The interactive tool below lets you select charts based on a range of metrics across US economic cycles since 1953. Instead of plotting each cycle on the same time axis, we stretch or shrink each cycle so that it is aligned along key points in the business cycle. What stands out? This looks like a completely normal cycle and is tracking the previous two cycles closely.

How it works

Each cycle is fixed at its peak, trough and the point at which potential output is achieved – showing how economic slack is created and absorbed based on both the output gap (growth relative to potential) and NAIRU (the rate of employment at which wage growth is steady). The output gap and NAIRU are further explained in the button below. The interactive allows users to view the cycles based on their progress in closing either the output gap or NAIRU, as estimated by the US Congressional Budget Office. Each dot on a line depicts a calendar quarter.

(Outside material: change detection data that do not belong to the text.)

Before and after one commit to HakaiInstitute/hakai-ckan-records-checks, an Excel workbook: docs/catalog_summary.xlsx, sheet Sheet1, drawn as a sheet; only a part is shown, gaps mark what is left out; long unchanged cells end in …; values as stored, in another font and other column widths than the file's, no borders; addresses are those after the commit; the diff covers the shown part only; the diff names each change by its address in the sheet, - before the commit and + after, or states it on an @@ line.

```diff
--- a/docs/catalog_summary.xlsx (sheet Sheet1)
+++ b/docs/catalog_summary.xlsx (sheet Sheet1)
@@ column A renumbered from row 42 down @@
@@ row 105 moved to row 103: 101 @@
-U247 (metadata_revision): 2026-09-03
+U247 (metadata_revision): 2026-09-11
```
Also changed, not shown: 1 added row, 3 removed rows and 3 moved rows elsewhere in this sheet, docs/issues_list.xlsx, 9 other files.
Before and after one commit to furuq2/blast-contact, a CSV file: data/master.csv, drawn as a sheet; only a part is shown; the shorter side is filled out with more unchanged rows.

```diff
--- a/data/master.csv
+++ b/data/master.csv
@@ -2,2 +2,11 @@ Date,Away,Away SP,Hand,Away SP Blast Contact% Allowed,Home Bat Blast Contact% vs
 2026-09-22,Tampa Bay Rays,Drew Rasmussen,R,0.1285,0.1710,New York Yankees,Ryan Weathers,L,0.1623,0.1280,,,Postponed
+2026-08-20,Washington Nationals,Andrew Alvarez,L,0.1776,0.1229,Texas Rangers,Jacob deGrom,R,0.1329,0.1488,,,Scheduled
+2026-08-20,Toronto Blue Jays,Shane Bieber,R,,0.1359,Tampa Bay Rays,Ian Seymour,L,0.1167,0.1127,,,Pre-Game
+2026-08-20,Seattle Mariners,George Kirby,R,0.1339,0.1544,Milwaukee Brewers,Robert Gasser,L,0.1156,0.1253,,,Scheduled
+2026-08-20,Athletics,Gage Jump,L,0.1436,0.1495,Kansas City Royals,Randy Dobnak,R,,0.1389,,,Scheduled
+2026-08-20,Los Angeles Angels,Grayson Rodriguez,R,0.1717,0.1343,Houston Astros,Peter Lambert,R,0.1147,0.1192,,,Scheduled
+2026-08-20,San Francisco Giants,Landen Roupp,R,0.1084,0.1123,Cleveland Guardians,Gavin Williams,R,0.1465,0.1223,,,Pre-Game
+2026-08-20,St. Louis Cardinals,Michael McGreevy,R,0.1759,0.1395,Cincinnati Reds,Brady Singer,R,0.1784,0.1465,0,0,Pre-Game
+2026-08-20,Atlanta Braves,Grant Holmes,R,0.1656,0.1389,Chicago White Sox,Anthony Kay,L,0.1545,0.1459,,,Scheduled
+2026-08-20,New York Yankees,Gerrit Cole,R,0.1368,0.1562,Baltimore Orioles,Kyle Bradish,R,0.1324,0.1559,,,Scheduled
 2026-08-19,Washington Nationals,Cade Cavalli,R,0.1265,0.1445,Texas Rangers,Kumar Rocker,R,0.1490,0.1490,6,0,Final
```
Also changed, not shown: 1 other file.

BlackRock Investment Institute, Refinitiv Datastream and US Bureau of Economic Analysis, February 2020.
Notes: This chart shows the level of real US GDP compared against other cycles since 1953, excluding the short 1980-81 one. Each line begins at 100 with the peak of the previous business cycle, as determined by the NBER. We fix different economic cycles at key points to align each based on their peaks, troughs and the point when potential output is reached. This allows us to compare cycles of varying lengths. The cycles above vary from 11 to 42 quarters. Potential output is reached when the economy is operating at full capacity, having used up all the slack created by the previous downturn. We use CBO measures of the output gap (the difference between actual and potential output) and the unemployment rate gap. Each dot on a line represents a calendar-year quarter.